• Special Programs series, “Through a Lens Darkly: Black Photographers and the Emergence of a People” (Thomas Allen Harris, 2014, United States, DCP, 92 minutes) 7 p.m. Friday, Feb. 20, FREE. Inspired by Deborah Willis’ book, “Reflections in Black, Through a Lens Darkly” casts a broad net that begins with filmmaker Thomas Allen Harris’ family album. It considers the difference between black photographers who use the camera to define themselves, their people, and their culture and some white photographers who, historically, have demeaned African-Americans through racist imagery. The film embraces both historical material (African-Americans who were slaves, who fought in the Civil War, were victims of lynchings or were pivotal in the civil rights movement) and contemporary images made by such luminaries as Roy DeCarava, Gordon Parks and Carrie Mae Weems. The film reveals deeply disturbing truths about the history of race relations while expressing joyous, life-affirming sentiments about the ability of artists and amateurs alike to assert their identity through the photographic lens. -- Film Forum. In person: Author Deborah Willis, co-producer of the film, will attend the screening. 

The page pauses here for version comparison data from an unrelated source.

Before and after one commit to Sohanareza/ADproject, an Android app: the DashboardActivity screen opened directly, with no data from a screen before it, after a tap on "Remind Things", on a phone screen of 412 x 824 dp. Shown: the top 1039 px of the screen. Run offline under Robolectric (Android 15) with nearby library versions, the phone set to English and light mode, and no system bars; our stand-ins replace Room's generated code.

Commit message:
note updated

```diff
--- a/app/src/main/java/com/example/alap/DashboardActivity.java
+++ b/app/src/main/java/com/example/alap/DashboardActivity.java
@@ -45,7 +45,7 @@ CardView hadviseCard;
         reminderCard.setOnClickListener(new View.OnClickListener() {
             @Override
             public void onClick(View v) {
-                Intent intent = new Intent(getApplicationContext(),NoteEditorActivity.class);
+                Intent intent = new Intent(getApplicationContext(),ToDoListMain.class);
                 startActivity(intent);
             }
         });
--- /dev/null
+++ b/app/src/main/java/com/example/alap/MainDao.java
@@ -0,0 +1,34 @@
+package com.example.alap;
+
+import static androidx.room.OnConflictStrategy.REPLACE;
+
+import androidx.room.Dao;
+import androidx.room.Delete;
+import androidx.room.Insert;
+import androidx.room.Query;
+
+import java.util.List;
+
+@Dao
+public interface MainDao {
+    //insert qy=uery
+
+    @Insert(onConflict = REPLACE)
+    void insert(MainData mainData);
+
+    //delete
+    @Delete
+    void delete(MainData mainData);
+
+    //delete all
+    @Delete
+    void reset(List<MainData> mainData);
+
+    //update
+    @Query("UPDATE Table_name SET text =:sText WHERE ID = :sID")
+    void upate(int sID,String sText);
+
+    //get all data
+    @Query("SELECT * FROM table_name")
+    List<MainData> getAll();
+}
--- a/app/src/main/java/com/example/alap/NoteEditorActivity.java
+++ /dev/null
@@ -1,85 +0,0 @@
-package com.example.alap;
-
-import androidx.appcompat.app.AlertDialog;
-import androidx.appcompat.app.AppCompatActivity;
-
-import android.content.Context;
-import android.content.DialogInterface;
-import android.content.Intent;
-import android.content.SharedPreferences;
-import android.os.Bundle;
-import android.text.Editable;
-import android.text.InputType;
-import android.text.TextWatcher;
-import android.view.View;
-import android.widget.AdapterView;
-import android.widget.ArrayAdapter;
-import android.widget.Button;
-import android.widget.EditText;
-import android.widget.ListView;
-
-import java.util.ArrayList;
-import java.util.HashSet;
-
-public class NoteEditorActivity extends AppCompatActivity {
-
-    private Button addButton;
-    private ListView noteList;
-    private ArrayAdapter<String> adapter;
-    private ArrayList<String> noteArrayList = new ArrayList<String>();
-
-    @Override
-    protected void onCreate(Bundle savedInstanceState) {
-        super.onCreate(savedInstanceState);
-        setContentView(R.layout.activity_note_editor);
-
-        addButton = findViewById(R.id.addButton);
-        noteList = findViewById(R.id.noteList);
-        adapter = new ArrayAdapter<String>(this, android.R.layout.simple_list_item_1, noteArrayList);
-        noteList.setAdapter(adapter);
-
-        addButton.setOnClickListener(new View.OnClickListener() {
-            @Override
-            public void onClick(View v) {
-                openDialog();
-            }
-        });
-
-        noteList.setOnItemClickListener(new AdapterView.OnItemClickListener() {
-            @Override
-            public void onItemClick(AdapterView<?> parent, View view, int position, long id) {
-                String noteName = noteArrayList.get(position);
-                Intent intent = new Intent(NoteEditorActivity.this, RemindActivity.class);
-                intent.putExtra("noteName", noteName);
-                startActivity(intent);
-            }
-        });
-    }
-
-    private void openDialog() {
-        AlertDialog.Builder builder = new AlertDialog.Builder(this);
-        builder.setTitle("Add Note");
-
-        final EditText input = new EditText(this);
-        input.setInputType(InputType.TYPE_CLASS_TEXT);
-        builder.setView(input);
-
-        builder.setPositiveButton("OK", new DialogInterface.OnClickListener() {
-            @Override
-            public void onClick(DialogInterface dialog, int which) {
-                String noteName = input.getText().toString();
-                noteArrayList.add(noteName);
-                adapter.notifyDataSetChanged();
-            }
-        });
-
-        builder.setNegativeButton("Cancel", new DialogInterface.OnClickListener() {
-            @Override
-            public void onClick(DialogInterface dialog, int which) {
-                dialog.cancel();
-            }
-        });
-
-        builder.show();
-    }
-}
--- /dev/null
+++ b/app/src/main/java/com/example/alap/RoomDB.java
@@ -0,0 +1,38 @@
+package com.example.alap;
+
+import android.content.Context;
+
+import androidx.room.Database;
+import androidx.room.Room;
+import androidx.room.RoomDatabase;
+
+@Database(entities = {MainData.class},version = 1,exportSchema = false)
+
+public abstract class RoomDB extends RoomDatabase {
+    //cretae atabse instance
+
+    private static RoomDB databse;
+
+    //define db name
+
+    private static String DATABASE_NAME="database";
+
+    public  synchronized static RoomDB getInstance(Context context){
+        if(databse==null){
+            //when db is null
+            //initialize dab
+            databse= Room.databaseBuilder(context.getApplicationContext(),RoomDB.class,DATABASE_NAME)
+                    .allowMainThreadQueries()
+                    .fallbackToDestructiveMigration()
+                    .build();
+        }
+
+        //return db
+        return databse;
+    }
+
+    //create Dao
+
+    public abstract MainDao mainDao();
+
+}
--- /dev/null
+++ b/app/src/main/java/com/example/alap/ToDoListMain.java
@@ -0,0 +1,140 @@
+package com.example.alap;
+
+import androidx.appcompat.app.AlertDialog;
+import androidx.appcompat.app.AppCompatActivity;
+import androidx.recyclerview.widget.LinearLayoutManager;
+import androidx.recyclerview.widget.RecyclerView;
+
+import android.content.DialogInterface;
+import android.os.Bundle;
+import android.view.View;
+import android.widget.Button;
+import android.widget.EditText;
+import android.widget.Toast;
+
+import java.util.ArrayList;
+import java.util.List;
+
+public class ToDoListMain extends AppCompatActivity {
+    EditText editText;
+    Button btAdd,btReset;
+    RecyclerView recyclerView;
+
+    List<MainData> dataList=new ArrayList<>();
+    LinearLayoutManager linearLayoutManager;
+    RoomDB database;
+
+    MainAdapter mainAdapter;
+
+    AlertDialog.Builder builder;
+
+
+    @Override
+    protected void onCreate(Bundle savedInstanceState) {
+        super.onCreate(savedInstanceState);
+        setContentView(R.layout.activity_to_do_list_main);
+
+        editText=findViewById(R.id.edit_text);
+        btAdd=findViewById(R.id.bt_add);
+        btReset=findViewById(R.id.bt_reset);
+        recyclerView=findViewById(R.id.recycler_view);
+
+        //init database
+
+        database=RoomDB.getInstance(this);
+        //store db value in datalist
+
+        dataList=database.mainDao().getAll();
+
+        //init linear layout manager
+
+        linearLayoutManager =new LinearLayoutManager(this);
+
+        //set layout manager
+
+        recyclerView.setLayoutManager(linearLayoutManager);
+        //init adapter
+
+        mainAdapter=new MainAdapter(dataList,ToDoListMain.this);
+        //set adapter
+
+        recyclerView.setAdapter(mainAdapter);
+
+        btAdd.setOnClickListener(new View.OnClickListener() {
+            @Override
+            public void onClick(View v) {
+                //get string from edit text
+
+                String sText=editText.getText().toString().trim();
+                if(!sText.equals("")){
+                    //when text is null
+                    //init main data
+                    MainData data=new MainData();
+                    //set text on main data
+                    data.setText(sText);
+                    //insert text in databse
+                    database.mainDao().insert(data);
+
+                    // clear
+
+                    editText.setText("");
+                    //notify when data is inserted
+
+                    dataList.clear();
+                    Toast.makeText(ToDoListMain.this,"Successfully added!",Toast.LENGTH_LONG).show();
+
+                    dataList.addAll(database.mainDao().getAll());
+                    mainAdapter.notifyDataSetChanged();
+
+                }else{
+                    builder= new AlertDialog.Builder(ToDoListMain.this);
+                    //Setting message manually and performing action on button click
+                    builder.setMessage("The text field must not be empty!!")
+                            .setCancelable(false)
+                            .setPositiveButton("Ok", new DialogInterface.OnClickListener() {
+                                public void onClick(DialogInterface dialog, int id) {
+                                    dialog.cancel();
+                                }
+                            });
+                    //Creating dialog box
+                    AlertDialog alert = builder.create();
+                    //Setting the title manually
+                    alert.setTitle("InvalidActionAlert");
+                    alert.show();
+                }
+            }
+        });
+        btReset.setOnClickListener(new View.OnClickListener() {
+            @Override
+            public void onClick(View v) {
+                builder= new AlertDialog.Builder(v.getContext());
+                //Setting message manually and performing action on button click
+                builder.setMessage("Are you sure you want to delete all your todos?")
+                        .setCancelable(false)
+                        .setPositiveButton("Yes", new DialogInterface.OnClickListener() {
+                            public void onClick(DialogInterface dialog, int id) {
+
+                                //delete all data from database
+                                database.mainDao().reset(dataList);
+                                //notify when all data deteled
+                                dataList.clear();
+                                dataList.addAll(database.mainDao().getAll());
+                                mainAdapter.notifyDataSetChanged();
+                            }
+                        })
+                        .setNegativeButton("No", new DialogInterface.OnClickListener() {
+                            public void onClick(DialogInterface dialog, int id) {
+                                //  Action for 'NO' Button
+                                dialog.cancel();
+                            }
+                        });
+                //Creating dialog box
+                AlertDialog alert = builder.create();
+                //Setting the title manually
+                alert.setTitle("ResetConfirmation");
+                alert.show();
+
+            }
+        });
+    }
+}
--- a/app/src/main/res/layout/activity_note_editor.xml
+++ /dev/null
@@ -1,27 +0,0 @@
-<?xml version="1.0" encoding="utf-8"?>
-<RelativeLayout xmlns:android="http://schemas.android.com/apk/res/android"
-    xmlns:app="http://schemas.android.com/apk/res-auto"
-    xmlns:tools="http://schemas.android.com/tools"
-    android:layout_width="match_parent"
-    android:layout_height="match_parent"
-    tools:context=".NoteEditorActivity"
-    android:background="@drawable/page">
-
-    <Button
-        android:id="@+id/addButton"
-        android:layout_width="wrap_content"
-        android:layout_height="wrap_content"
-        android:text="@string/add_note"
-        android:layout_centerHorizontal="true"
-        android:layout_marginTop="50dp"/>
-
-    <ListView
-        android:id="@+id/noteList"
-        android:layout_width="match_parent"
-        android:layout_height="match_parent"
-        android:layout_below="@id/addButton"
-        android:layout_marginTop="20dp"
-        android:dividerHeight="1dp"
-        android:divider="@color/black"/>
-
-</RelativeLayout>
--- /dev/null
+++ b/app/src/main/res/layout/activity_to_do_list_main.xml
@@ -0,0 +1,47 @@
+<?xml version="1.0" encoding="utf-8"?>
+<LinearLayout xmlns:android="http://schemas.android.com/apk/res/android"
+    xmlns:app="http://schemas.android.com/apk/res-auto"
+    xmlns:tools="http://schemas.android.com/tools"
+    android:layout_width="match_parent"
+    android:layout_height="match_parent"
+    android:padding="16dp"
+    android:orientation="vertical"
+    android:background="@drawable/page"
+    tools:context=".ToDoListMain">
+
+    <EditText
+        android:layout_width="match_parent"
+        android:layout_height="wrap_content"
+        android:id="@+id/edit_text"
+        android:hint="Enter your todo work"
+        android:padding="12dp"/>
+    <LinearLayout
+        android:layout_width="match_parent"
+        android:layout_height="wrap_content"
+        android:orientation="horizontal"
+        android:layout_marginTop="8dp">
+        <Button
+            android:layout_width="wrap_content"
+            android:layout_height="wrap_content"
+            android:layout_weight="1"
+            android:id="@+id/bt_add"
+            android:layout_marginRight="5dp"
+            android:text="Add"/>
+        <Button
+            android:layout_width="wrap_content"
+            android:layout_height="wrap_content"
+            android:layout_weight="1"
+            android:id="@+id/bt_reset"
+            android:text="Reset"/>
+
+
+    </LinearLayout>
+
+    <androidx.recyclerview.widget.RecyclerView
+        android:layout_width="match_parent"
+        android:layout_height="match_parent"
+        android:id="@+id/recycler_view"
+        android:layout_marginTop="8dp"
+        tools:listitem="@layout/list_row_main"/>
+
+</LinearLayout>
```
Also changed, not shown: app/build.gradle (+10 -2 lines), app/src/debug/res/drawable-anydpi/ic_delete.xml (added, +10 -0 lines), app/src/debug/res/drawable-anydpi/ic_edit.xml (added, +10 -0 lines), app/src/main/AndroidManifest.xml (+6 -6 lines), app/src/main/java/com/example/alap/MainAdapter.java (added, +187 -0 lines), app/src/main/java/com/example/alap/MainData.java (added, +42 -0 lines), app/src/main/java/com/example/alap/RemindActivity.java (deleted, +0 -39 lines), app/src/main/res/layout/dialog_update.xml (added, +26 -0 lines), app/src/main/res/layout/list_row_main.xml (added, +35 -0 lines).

• Special Programs series, Athina Rachel Tsangari in Person, 2 p.m. Saturday, Feb. 21, FREE. A leading light in Greek cinema's renaissance, filmmaker Athina Rachel Tsangari (“Attenberg”) appears in person to present two of her most recent short works. Commissioned for the annual DesteFashionCollection, whose goal is to create dialogue between the world of cinema, fashion and fine arts, “The Capsule” (2012, DCP, 35 minutes) is a mythopoeic Greek gothic work in which seven young women gather to perform surreal and mysterious rites of desire, discovery and discipline. Featuring works by cutting-edge fashion designers, it's equal parts horror film, dreamscape and absurdist send-up of the fashion industry's conceits of "femininity." It will be preceded by Tsangari’s micro-short, “24 Frames Per Century” (2013).

• Special Programs series, “The Stuart Hall Project” (John Akomfrah, 2013, United Kingdom, DCP, 103 minutes) 7 p.m. Thursday, Feb. 26, FREE. Acclaimed British documentarian and film essayist John Akomfrah’s portrait of the late sociologist and cultural critic Stuart Hall (who died in 2014) is a remarkable look at one of the great contemporary intellectuals. Hall was Jamaican-born, black, and rose up through the 1950s white academic establishment in Britain, not only becoming a respected professor and writer but also a public figure who used the mass media to discuss race, class, politics and more. It is these television and radio appearances that Akomfrah primarily draws from, letting Hall’s own words shape the film, along with excerpts of jazz great Miles Davis, a particular passion of Hall’s. Akomfrah creates an intimate, accessible document without sacrificing the ideas that dominated Hall’s thinking and life.

• Special Programs series, “Girlhood” (Céline Sciamma, 2014, France, DCP, 113 minutes) 7 p.m. Friday, Feb. 27. Fed up with her abusive family situation, lack of school prospects and the “boys’ law” in the neighborhood, Marieme starts a new life after meeting a group of three free-spirited girls. She changes her name, her style, drops out of school and starts stealing to be accepted into the gang. When her home situation becomes unbearable, Marieme seeks solace in an older man who promises her money and protection. Realizing this sort of lifestyle will never result in the freedom and independence she truly desires, she finally decides to take matters into her own hands. The film will be screened in French with English subtitles.

Editor's Picks

Back to top